Appeal under Florida Rule of Appellate Procedure 9.141(b)(2)
from the Circuit Court for Miami-Dade County Lower Tribunal
No. 01-21587B, Alan S. Fine, Judge.
J. Martinez, Public Defender, and Jonathan Greenberg,
Assistant Public Defender, for appellant.
Moody, Attorney General, and Richard L. Polin, Assistant
Attorney General, for appellee.
SALTER, FERNANDEZ and LINDSEY, JJ.
Lamont Morgan ("Morgan") appeals an order denying
two motions to correct illegal sentence pursuant to Florida
Rule of Criminal Procedure 3.800(a). This is the third time
this Court has considered one of the two issues raised by
Morgan, the so-called "stacking" of minimum
mandatory sentences under the 10-20-life statute when a
firearm is possessed but not discharged. See Morgan v.
State, 137 So.3d 1075 (Fla. 3d DCA 2014), decision
quashed, 42 Fla.L.Weekly S680 (Fla. May 26, 2017); and

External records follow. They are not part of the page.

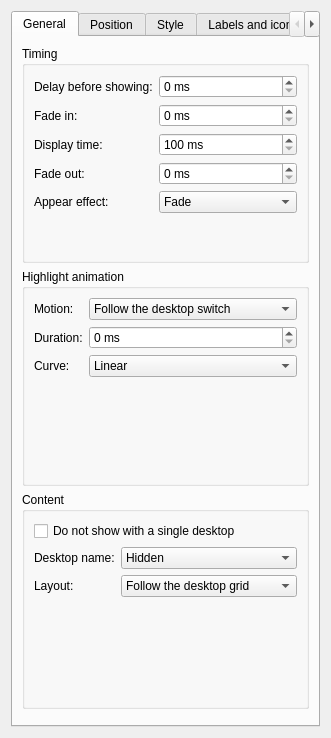
Qt form package/contents/ui/config.ui (rcspam/osd-desk-snake) before a commit.
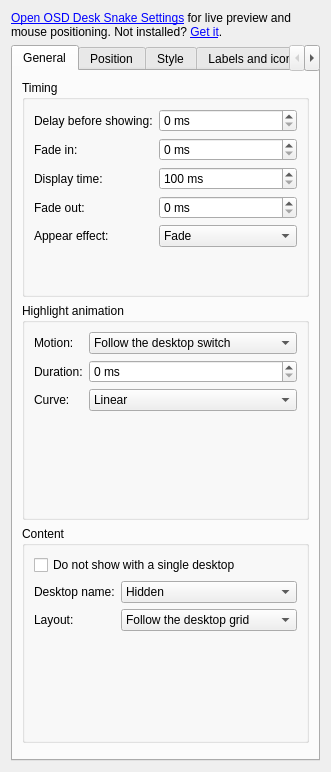
The same form after that commit. Custom widgets are drawn as their Qt base class.

Commit message:
Open the settings app from the System Settings page
The KWin script settings page is a static .ui form, so it gets a link to
osd-desk-snake://settings, a URL scheme the settings app now handles, plus a
link to the install instructions when the app is missing. When the app opens
or is brought back while that page is open, the script closes the page, which
would otherwise write back its stale values on Apply.

```diff
--- a/package/contents/ui/config.ui
+++ b/package/contents/ui/config.ui
@@ -4,6 +4,15 @@
  <class>OsdDeskSnakeConfig</class>
  <widget class="QWidget" name="OsdDeskSnakeConfig">
   <layout class="QVBoxLayout" name="mainLayout">
+   <item>
+    <widget class="QLabel" name="appLink">
+     <property name="text"><string>&lt;a href="osd-desk-snake://settings"&gt;Open OSD Desk Snake Settings&lt;/a&gt; for live preview and mouse positioning. Not installed? &lt;a href="https://github.com/rcspam/osd-desk-snake#install"&gt;Get it&lt;/a&gt;.</string></property>
+     <property name="toolTip"><string>That app saves every change right away; this window closes when it opens.</string></property>
+     <property name="textFormat"><enum>Qt::RichText</enum></property>
+     <property name="openExternalLinks"><bool>true</bool></property>
+     <property name="wordWrap"><bool>true</bool></property>
+    </widget>
+   </item>
    <item>
     <widget class="QTabWidget" name="tabs">
      <widget class="QWidget" name="tab_1">
```
The commit also changes 5 other files.
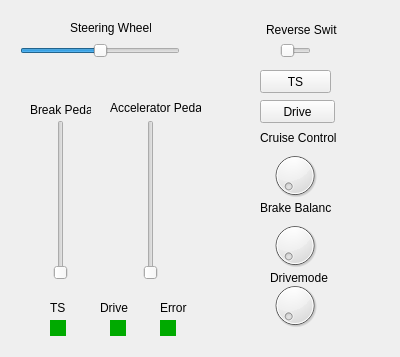
MoritLa/test, file cockpitscreen.ui: the form before one commit.
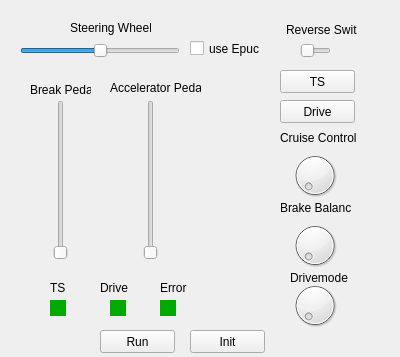
The form after the commit.

Commit message: Version 1.9: Simulation, communication to and from Epuck implemented

What changed in the file:
```diff
--- a/cockpitscreen.ui
+++ b/cockpitscreen.ui
@@ -46,7 +46,7 @@
    <property name="geometry">
     <rect>
      <x>50</x>
-     <y>120</y>
+     <y>100</y>
      <width>22</width>
      <height>160</height>
     </rect>
@@ -59,7 +59,7 @@
    <property name="geometry">
     <rect>
      <x>140</x>
-     <y>120</y>
+     <y>100</y>
      <width>22</width>
      <height>160</height>
     </rect>
@@ -72,7 +72,7 @@
    <property name="geometry">
     <rect>
      <x>30</x>
-     <y>100</y>
+     <y>80</y>
      <width>61</width>
      <height>20</height>
     </rect>
@@ -85,7 +85,7 @@
    <property name="geometry">
     <rect>
      <x>110</x>
-     <y>100</y>
+     <y>80</y>
      <width>91</width>
      <height>16</height>
     </rect>
@@ -97,7 +97,7 @@
   <widget class="QSlider" name="ReverseSwitch">
    <property name="geometry">
     <rect>
-     <x>280</x>
+     <x>300</x>
      <y>40</y>
      <width>31</width>
      <height>22</height>
@@ -113,7 +113,7 @@
   <widget class="QLabel" name="Reverse">
    <property name="geometry">
     <rect>
-     <x>266</x>
+     <x>286</x>
      <y>20</y>
      <width>71</width>
      <height>20</height>
@@ -126,7 +126,7 @@
   <widget class="QLabel" name="BrakeBalance">
    <property name="geometry">
     <rect>
-     <x>260</x>
+     <x>280</x>
      <y>200</y>
      <width>71</width>
      <height>16</height>
@@ -139,9 +139,9 @@
   <widget class="QPushButton" name="TSActive">
    <property name="geometry">
     <rect>
-     <x>260</x>
+     <x>280</x>
      <y>70</y>
-     <width>71</width>
+     <width>75</width>
      <height>23</height>
     </rect>
    </property>
@@ -152,7 +152,7 @@
   <widget class="QPushButton" name="DriveActive">
    <property name="geometry">
     <rect>
-     <x>260</x>
+     <x>280</x>
      <y>100</y>
      <width>75</width>
      <height>23</height>
@@ -165,7 +165,7 @@
   <widget class="QDial" name="CruiseDial">
    <property name="geometry">
     <rect>
-     <x>270</x>
+     <x>290</x>
      <y>150</y>
      <width>50</width>
      <height>51</height>
@@ -175,7 +175,7 @@
   <widget class="QLabel" name="CruiseControl">
    <property name="geometry">
     <rect>
-     <x>260</x>
+     <x>280</x>
      <y>130</y>
      <width>81</width>
      <height>16</height>
@@ -188,7 +188,7 @@
   <widget class="QDial" name="BalanceDial">
    <property name="geometry">
     <rect>
-     <x>270</x>
+     <x>290</x>
      <y>220</y>
      <width>50</width>
      <height>51</height>
@@ -198,7 +198,7 @@
   <widget class="QDial" name="ModeDial">
    <property name="geometry">
     <rect>
-     <x>270</x>
+     <x>290</x>
      <y>280</y>
      <width>50</width>
      <height>51</height>
@@ -211,7 +211,7 @@
   <widget class="QLabel" name="Drivemode">
    <property name="geometry">
     <rect>
-     <x>270</x>
+     <x>290</x>
      <y>270</y>
      <width>61</width>
      <height>16</height>
@@ -225,7 +225,7 @@
    <property name="geometry">
     <rect>
      <x>50</x>
-     <y>320</y>
+     <y>300</y>
      <width>16</width>
      <height>16</height>
     </rect>
@@ -659,7 +659,7 @@
    <property name="geometry">
     <rect>
      <x>110</x>
-     <y>320</y>
+     <y>300</y>
      <width>16</width>
      <height>16</height>
     </rect>
@@ -1093,7 +1093,7 @@
    <property name="geometry">
     <rect>
      <x>160</x>
-     <y>320</y>
+     <y>300</y>
      <width>16</width>
      <height>16</height>
     </rect>
@@ -1527,7 +1527,7 @@
    <property name="geometry">
     <rect>
      <x>50</x>
-     <y>300</y>
+     <y>280</y>
      <width>21</width>
      <height>16</height>
     </rect>
@@ -1540,7 +1540,7 @@
    <property name="geometry">
     <rect>
      <x>100</x>
-     <y>300</y>
+     <y>280</y>
      <width>31</width>
      <height>16</height>
     </rect>
@@ -1553,7 +1553,7 @@
    <property name="geometry">
     <rect>
      <x>160</x>
-     <y>300</y>
+     <y>280</y>
      <width>31</width>
      <height>16</height>
     </rect>
@@ -1562,6 +1562,45 @@
     <string>Error</string>
    </property>
   </widget>
+  <widget class="QCheckBox" name="EpuckSteering">
+   <property name="geometry">
+    <rect>
+     <x>190</x>
+     <y>40</y>
+     <width>70</width>
+     <height>17</height>
+    </rect>
+   </property>
+   <property name="text">
+    <string>use Epuck</string>
+   </property>
+  </widget>
+  <widget class="QPushButton" name="Run">
+   <property name="geometry">
+    <rect>
+     <x>100</x>
+     <y>330</y>
+     <width>75</width>
+     <height>23</height>
+    </rect>
+   </property>
+   <property name="text">
+    <string>Run</string>
+   </property>
+  </widget>
+  <widget class="QPushButton" name="Init">
+   <property name="geometry">
+    <rect>
+     <x>190</x>
+     <y>330</y>
+     <width>75</width>
+     <height>23</height>
+    </rect>
+   </property>
+   <property name="text">
+    <string>Init</string>
+   </property>
+  </widget>
  </widget>
  <resources/>
  <connections>
```
Left out of the diff: 151 changed lines with no effect on the pictures. The commit also changes 17 other files.
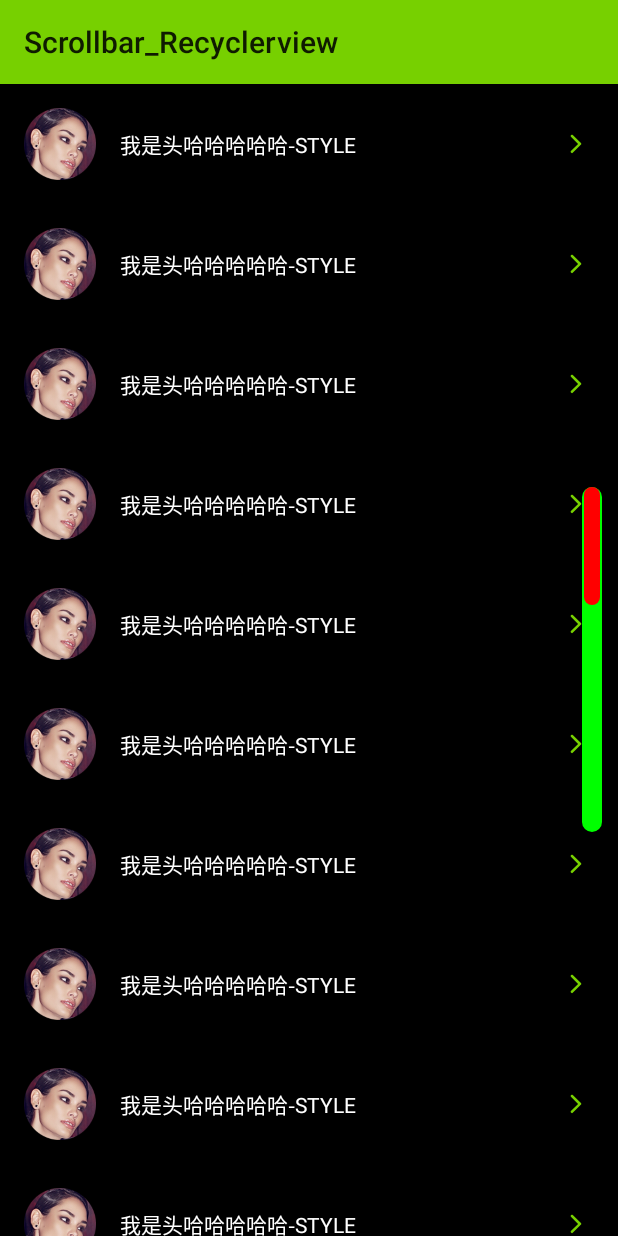
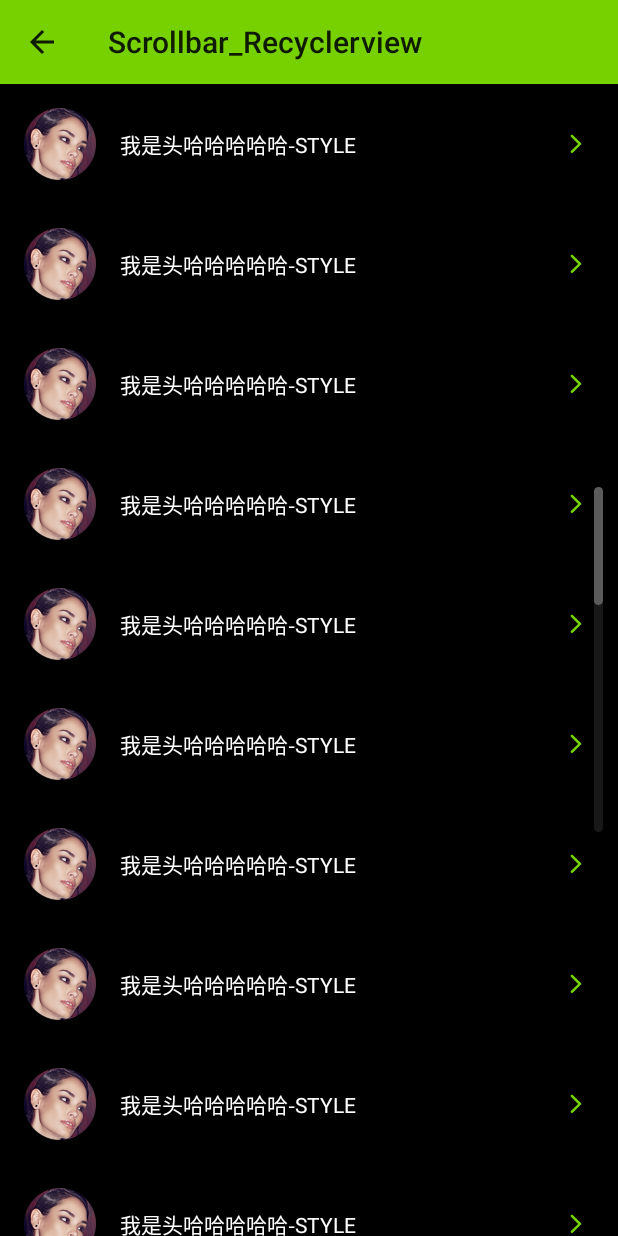
Before and after one commit to huruidong/CustomView, an Android app: the ScrollbarRecyclerDemo screen opened directly, with no data from a screen before it, on a phone screen of 412 x 824 dp. Run offline under Robolectric (Android 15) with nearby library versions, the phone set to English and light mode, and no system bars.

Commit message:
增加自定义滚动条Recyclerview

```diff
--- a/app/src/main/java/com/example/customviewdemo/scrollbarRecyclerview/ScrollbarRecyclerDemo.java
+++ b/app/src/main/java/com/example/customviewdemo/scrollbarRecyclerview/ScrollbarRecyclerDemo.java
@@ -5,12 +5,13 @@ import android.os.Bundle;
 import android.support.v7.widget.LinearLayoutManager;
 
 import com.example.customviewdemo.R;
+import com.example.customviewdemo.app.BaseActivity;
 import com.example.customviewdemo.scrollbarRecyclerview.RecyclerViewAdapter;
 import com.example.customviewdemo.scrollbarRecyclerview.ScrollbarRecyclerView;
 
 import java.util.ArrayList;
 
-public class ScrollbarRecyclerDemo extends Activity {
+public class ScrollbarRecyclerDemo extends BaseActivity {
 
     ScrollbarRecyclerView recyclerView;
 
--- a/app/src/main/java/com/example/customviewdemo/scrollbarRecyclerview/ScrollbarRecyclerView.java
+++ b/app/src/main/java/com/example/customviewdemo/scrollbarRecyclerview/ScrollbarRecyclerView.java
@@ -11,14 +11,17 @@ import android.support.v7.widget.RecyclerView;
 import android.util.AttributeSet;
 import android.view.View;
 
+import com.example.customviewdemo.R;
+import com.example.customviewdemo.utils.DisplayUtils;
+
 public class ScrollbarRecyclerView extends RecyclerView {
 
-    private float mScaleScrollbarTrackWidth     = 20;
-    private float mScaleScrollbarThumbWidth     = 16;
-    private float mScaleScrollbarDefaultPadding = 16;
+    private float mScaleScrollbarTrackWidth;
+    private float mScaleScrollbarThumbWidth;
+    private float mScaleScrollbarDefaultPadding;
 
-    private int mScaleScrollbarTrackColor = Color.parseColor("#00ff00");
-    private int mScaleScrollbarThumbColor = Color.parseColor("#ff0000");
+    private int mScaleScrollbarTrackColor = Color.parseColor("#181818");
+    private int mScaleScrollbarThumbColor = Color.parseColor("#5b5b5b");
 
     private Paint thumbScalePaint, trackScalePaint;
 
@@ -48,6 +51,10 @@ public class ScrollbarRecyclerView extends RecyclerView {
      * 定义画笔样式
      **/
     private void initScaleScrollbarPaint() {
+
+        mScaleScrollbarTrackWidth = getResources().getDimensionPixelSize(R.dimen.dp_6);
+        mScaleScrollbarThumbWidth = getResources().getDimensionPixelSize(R.dimen.dp_6);
+        mScaleScrollbarDefaultPadding = getResources().getDimensionPixelSize(R.dimen.dp_10);
 
         trackScalePaint = new Paint();
         trackScalePaint.setAntiAlias(true);
@@ -155,5 +162,4 @@ public class ScrollbarRecyclerView extends RecyclerView {
 
     }
 
-
 }
```
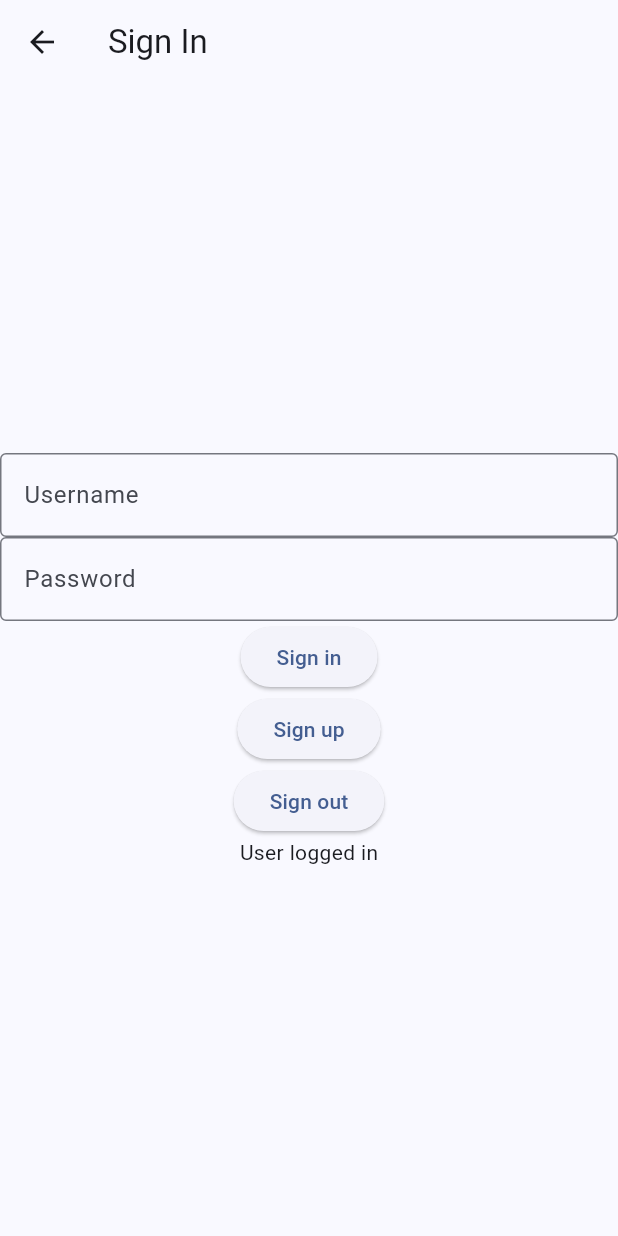
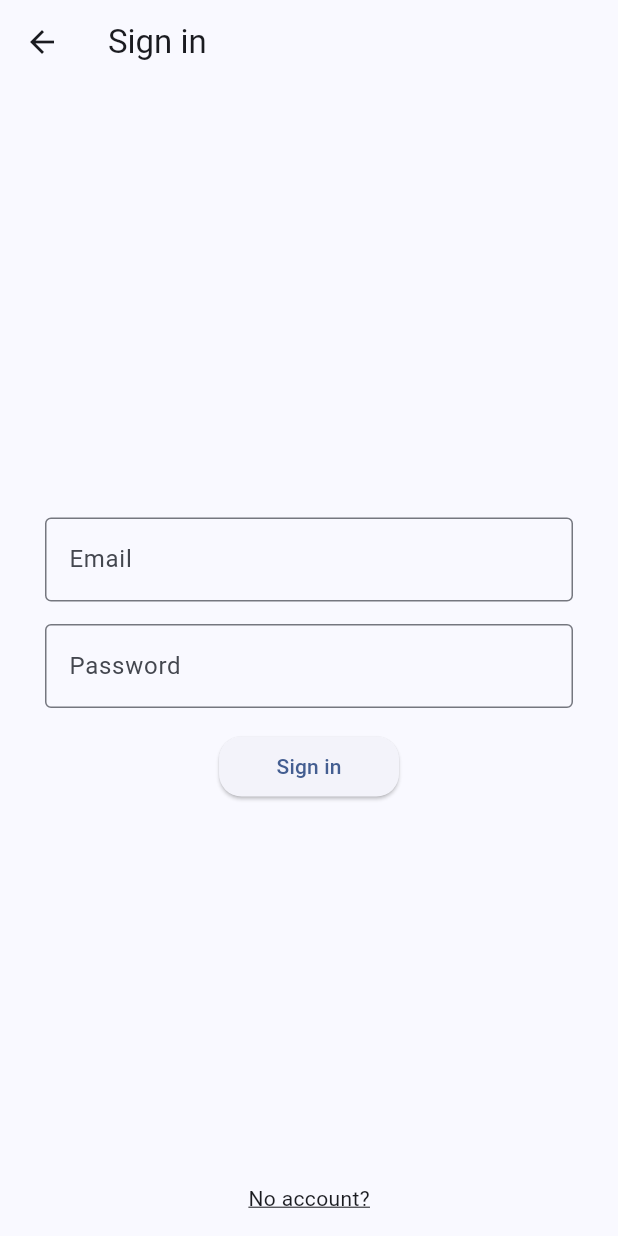
Before and after one commit to du2333/CS4750_Final_Project, a Flutter app: the UserPage screen opened directly, on a phone screen of 412 x 824 dp. Run offline on Flutter 3.47's test engine with Material 2 defaults, Android fonts, the phone set to English and light mode, and no system bars; our stand-ins replace audio_video_progress_bar, firebase_auth, firebase_core, fluttertoast, just_audio, on_audio_query and 2 more; missing offline and left inert: we_slide; accounts and stored records are empty.

Commit message:
Implemented sign in/up

```diff
--- a/lib/screens/UserPage.dart
+++ b/lib/screens/UserPage.dart
@@ -1,5 +1,6 @@
 import 'package:cloudjams/screens/commons/Authentication.dart';
 import 'package:flutter/material.dart';
+import 'package:fluttertoast/fluttertoast.dart';
 
 class UserPage extends StatefulWidget {
   const UserPage({super.key});
@@ -9,81 +10,143 @@ class UserPage extends StatefulWidget {
 }
 
 class _UserPageState extends State<UserPage> {
-  TextEditingController userNameController = TextEditingController();
+  TextEditingController emailController = TextEditingController();
   TextEditingController passwordController = TextEditingController();
+  TextEditingController usernameController = TextEditingController();
+  TextEditingController confirmController = TextEditingController();
   final Authentication _authentication = Authentication();
+  bool showSignupFields = false;
 
   @override
   Widget build(BuildContext context) {
     return Scaffold(
         appBar: AppBar(
-          title: const Text('Sign In'),
+          title: Text(showSignupFields ? 'Sign up' : 'Sign in'),
         ),
-        body: Center(
+        body: Stack(
+          children: [
+            Center(
               child: Column(
                 mainAxisAlignment: MainAxisAlignment.center,
                 children: [
-              TextField(
-                controller: userNameController,
+                  Container(
+                    margin:
+                        const EdgeInsets.only(left: 30, right: 30, bottom: 15),
+                    child: TextField(
+                      controller: emailController,
                       obscureText: false,
                       decoration: const InputDecoration(
-                    border: OutlineInputBorder(), labelText: 'Username'),
+                          border: OutlineInputBorder(), labelText: 'Email'),
                     ),
-              TextField(
+                  ),
+                  if (showSignupFields)
+                    Container(
+                      margin: const EdgeInsets.only(
+                          left: 30, right: 30, bottom: 15),
+                      child: TextField(
+                        controller: usernameController,
+                        obscureText: false,
+                        decoration: const InputDecoration(
+                            border: OutlineInputBorder(),
+                            labelText: 'Username'),
+                      ),
+                    ),
+                  Container(
+                    margin:
+                        const EdgeInsets.only(left: 30, right: 30, bottom: 15),
+                    child: TextField(
                       controller: passwordController,
                       obscureText: true,
                       decoration: const InputDecoration(
                           border: OutlineInputBorder(), labelText: 'Password'),
                     ),
-              ElevatedButton(
+                  ),
+                  if (showSignupFields)
+                    Container(
+                      margin: const EdgeInsets.only(
+                          left: 30, right: 30, bottom: 15),
+                      child: TextField(
+                        controller: confirmController,
+                        obscureText: true,
+                        decoration: const InputDecoration(
+                            border: OutlineInputBorder(),
+                            labelText: 'Confirm password'),
+                      ),
+                    ),
+                  SizedBox(
+                    width: 120,
+                    child: ElevatedButton(
+                        style: ButtonStyle(
+                          shape: MaterialStateProperty.all(
+                              RoundedRectangleBorder(
+                                  borderRadius: BorderRadius.circular(15))),
+                        ),
                         onPressed: () {
+                          if (!showSignupFields) {
                             _authentication
                                 .signInWithEmailAndPassword(
-                            email: userNameController.text,
+                                    email: emailController.text,
                                     password: passwordController.text)
                                 .then((value) {
-                      print('===============Signed in================');
+                              Fluttertoast.showToast(msg: 'Welcome! ${value.user?.displayName}');
+                              Navigator.pop(context);
                             }).catchError((error) {
-                      print('=======Failed=========');
-                      print(error.toString());
+                              Fluttertoast.showToast(msg: error.toString());
+                            });
+                          } else {
+                            if (emailController.text.isEmpty ||
+                                usernameController.text.isEmpty ||
+                                passwordController.text.isEmpty ||
+                                confirmController.text.isEmpty) {
+                              Fluttertoast.showToast(msg: 'Fields cannot be empty!');
+                              return;
+                            }
+                            if (passwordController.text !=
+                                confirmController.text) {
+                              Fluttertoast.showToast(
+                                  msg: "Password doesn't match!");
+                              return;
+                            }
+                            _authentication
+                                .createUserWithEmailAndPassword(
+                                    email: emailController.text,
+                                    password: passwordController.text)
+                                .then((userCredential) {
+                              Fluttertoast.showToast(
+                                  msg: 'Registered successfully!');
+                              userCredential.user!.updateDisplayName(usernameController.text);
+                              Navigator.pop(context);
+                            }).catchError((error) {
+                              Fluttertoast.showToast(msg: error.toString());
+                            });
+                          }
+                        },
+                        child: Text(showSignupFields ? 'Sign up' : 'Sign in')),
+                  ),
+                ],
+              ),
+            ),
+            Align(
+              alignment: Alignment.bottomCenter,
+              child: GestureDetector(
+                onTap: () {
+                  setState(() {
+                    showSignupFields = !showSignupFields;
                   });
                 },
-                  child: const Text('Sign in')),
-              ElevatedButton(
-                  onPressed: () {
-                    _authentication
-                        .createUserWithEmailAndPassword(
-                            email: userNameController.text,
-                            password: passwordController.text)
-                        .then((value) {
-                      print('========Success!==========');
-                    }).catchError((error) {
-                      print('========Fail=============');
-                      print(error.toString());
-                    });
-                  },
-                  child: const Text('Sign up')),
-              ElevatedButton(
-                  onPressed: () {
-                    _authentication.signOut().then((value) {
-                      print('========Success Signed out!==========');
-                    }).catchError((error) {
-                      print('========Fail=============');
-                      print(error.toString());
-                    });
-                  },
-                  child: const Text('Sign out')),
-              StreamBuilder(
-                  stream: _authentication.userStateChanges,
-                  builder: (context, snapshot) {
-                    if (snapshot.data != null) {
-                      return const Text('User logged in');
-                    } else {
-                      return const Text('User Not logged in');
-                    }
-                  }),
+                child: Container(
+                    margin: const EdgeInsets.only(bottom: 15),
+                    child: Text(
+                      showSignupFields
+                          ? 'Already have an account?'
+                          : 'No account?',
+                      style: const TextStyle(
+                        decoration: TextDecoration.underline,
+                      ),
+                    )),
+              ),
+            ),
           ],
-          ),
         ));
   }
 }
```
Also changed, not shown: lib/screens/LibraryPage.dart (+17 -1 lines). Lines whose indentation alone changed are shown as unchanged.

Morgan v. State, 233 So.3d 1194 (Fla. 3d DCA 2017)
the remand by the Florida Supreme Court, Morgan II
reversed the prior trial court order denying Morgan's
motion on that issue. We remanded the case to the trial court
to permit Morgan to file an amended motion "for the
purpose of affirmatively alleging and establishing 'that
the court records demonstrate on their face an entitlement to
relief' on the claim raised in Morgan's original
motion." Morgan II, 233 So.3d at 1195.
amended his motion to correct illegal sentence in February
2018, raising two legal issues in two separate motions under
Rule 3.800, and attaching documents from the record in the
criminal case (including Morgan's 2003 plea). In the
first motion, Morgan contended that the criminal case record
established that his two consecutive minimum mandatory
sentences under the 10-20-life statute were illegal
under Walton v. State, 208 So.3d 60 (Fla. 2016), and
Williams v. State, 186 So.3d 989 (Fla. 2016). These
cases hold that "[g]enerally, consecutive sentencing of
mandatory minimum imprisonment terms for multiple firearm
offenses is impermissible if the offenses arose from the same
criminal episode and a firearm was merely possessed but not
discharged." Williams, 186 So.3d at 993.
second amended motion under Rule 3.800, Morgan claimed
entitlement to a new sentencing hearing under Graham v.
Florida, 560 U.S. 48 (2010), and applicable Florida
precedent following Graham. It is undisputed that
Morgan received a sentence exceeding 20 years for
non-homicide crimes committed when Morgan was a juvenile.
trial court heard the motions during three separate sessions
in 2018. In November 2018, the trial court entered a
closely-reasoned, seven-page order denying both
motions. This appeal followed.
a claim of error may be raised in a motion to correct illegal
sentence under rule 3.800(a) is a pure question of law
subject to de novo review." Martinez v. State,
211 So.3d 989, 991 n.4 (Fla. 2017).
required by the text of Rule 3.800 and the decisional law
applying it, the trial court acknowledged that its evaluation
of the Williams motion was restricted to a review of
"the non-hearsay portion of the court records to
determine if they establish whether the two offenses for
which the consecutive minimum mandatory sentences were
imposed were part of a single criminal episode." (citing
Burgess v. State, 831 So.2d 137 (Fla. 2002)). In an
effort to demonstrate that the two offenses were part of a
single criminal episode, Morgan's amended motion relied
on the discovery depositions of the two victims. These were
not trial transcripts (there was no ...